V.B. Raju, J.
1. This is a reference by the Sessions Judge, Mehsana, arising out of an application (Ex. 15) made by the original complainant in a case before the J.M.F.C. Kadi, under Sections 504 and 506(1), Indian Penal Code, praying that two witnesses not named in the original complaint should be summoned and examined as witnesses for the complainant in place of two persons named in the original complaint. This application was rejected by the learned Magistrate, who thought that as the complainant had mentioned the names of only two witnesses in his complaint as having been present at the time of the alleged offence, he should not be allowed to examine two different persons not named in the original complaint as eye-witnesses. On this ground, he dismissed the application. The learned Sessions Judge, however, feels that the Magistrate erred in doing so. The learned Sessions Judge is of the view that witnesses not named in the original complaint can be summoned and examined in the interest of justice, although the names had not been mentioned by the complainant in the list submitted by him under Section 204(1-A), Cr. P.C. For taking this view, he relied on Nizam Ali v. Wazir, 1960 Cr Lj 881 : AIR I960 All 443. It is a decision of a Single Judge of the Allahabad High Court. In that case it was held:
If the name of any material witness was not entered in the list of witnesses submitted under Section 204(1-A) and the Magistrate is satisfied that the examination of that person is necessary in the interest of justice that witness can be summoned and examined, though, of course, the complainant should ordinarily give out the names of his witnesses before his evidence or that of his witnesses is recorded.
The Magistrates have to exercise their discretion cautiously. If they find that the summoning of a witness beyond the list was with some ulterior motive, they can decline to summon such witness and if present may refuse to record his statement. But where a request is made for the summoning of a public servant, like a Kanungo, it cannot be considered to be of a frivolous nature. The Magistrate is in the wrong in refusing to record the evidence of the Kanungo.

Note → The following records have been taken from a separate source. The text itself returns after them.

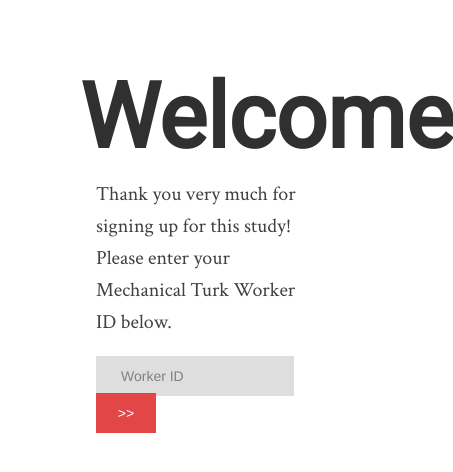
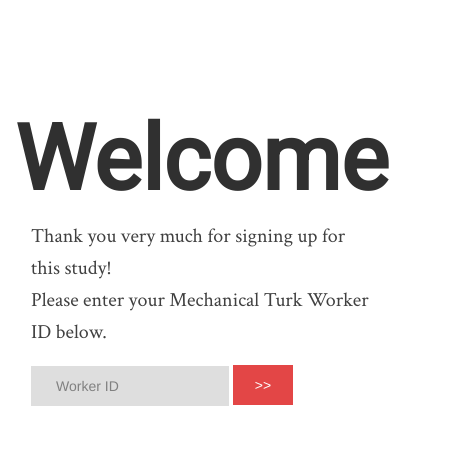
Before and after one commit to xzou/psych414-study, a website: page public/index.html in a window 390 px wide. Shown: the whole page, 453 px wide, since content can reach past the window. Drawn offline with nearby package versions, Linux system fonts and the light colour scheme; some packages are replaced by stand-ins of ours.

Commit message:
Trying to fix formatting on deployed app

```diff
--- a/public/index.html
+++ b/public/index.html
@@ -24,9 +24,9 @@
 <body>
     <div class="container">
     <div class="row">
-        <div class="col-xs-2"></div>
-        <div ng-view="" autoscroll="" class="col-xs-8 content"></div>
-        <div class="col-xs-2"></div>
+        <div class="col-md-3"></div>
+        <div ng-view="" autoscroll="" class="col-md-6 content"></div>
+        <div class="col-xs-3"></div>
     </div>
 </div>
 </body>
--- a/public/style.css
+++ b/public/style.css
@@ -1,5 +1,5 @@
 /*==============OVERALL=============*/
-.col-xs-9 {
+.col-md-6 {
     padding-top: 2%;
 }
 
```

The learned Sessions Judge also relied on K. Somasundaram v. Gopal AIR 1958 Mad 341 : 1958 Cri LJ 904. The relevant question has also been discussed by me in State of Bombay v. Janardhan, 1960 Cri LJ 1569 : AIR 1960 Bom 513. The learned Government Pleader, the learned counsel for the complainant and learned counsel for the accused have stated that they have nothing to urge, against the view taken by me in this case. The view taken by the Madras High Court is also substantially the same. The names of prosecution witnesses must be mentioned in the list referred to in Section 204(1-A), Cri. P. C but it is open to the complainant to make an application to the Court to add additional names to the list given under Section 204(1-A), and the Court should exercise its discretion when deciding such an application. If after exercising the discretion, the Court allows new names to be added in the list under Section 204(1-A), the complainant is entitled to ask the Court to summon the additional witnesses. If 'a complainant wishes to examine witnesses not [named in the list mentioned in Section 204(1-A), Cri. P.C. he should first give an application for permission to add new names to the list given under that section and if his application is granted he should ' apply to the Court to summon such of them that are 'necessary. If an application is given by the complainant to add names to the list under Section 204(1-A), Cri. P.C. the Magistrate should pass orders according to his discretion and in the interests of justice. In this view, it is not necessary to pass any orders on the reference.